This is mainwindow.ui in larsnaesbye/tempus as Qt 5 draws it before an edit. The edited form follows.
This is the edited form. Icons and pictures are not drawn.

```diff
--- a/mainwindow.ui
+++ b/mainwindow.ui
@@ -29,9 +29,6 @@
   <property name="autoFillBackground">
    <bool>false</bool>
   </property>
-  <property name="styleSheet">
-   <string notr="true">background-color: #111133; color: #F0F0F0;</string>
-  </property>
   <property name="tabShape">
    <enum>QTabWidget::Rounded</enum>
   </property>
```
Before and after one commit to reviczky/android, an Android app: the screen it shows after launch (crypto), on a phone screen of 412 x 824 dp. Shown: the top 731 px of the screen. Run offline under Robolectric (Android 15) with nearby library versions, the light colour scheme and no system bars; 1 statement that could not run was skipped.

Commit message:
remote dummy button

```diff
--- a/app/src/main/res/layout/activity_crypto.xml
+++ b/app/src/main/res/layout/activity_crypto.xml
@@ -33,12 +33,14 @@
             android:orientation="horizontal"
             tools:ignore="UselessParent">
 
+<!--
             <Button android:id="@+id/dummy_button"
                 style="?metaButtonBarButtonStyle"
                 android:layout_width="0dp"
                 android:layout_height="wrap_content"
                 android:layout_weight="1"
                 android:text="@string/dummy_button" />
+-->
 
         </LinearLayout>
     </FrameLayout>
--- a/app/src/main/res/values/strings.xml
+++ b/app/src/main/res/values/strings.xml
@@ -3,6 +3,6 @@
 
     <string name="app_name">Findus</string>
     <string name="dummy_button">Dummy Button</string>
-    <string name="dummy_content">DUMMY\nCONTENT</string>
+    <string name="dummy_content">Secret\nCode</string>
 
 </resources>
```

**WORK REQUIRED**
Which lines of the records above contain the word "mainwindow"? Report each one.

**EXERCISE RESULT**
This is mainwindow.ui in larsnaesbye/tempus as Qt 5 draws it before an edit. The edited form follows.
--- a/mainwindow.ui
+++ b/mainwindow.ui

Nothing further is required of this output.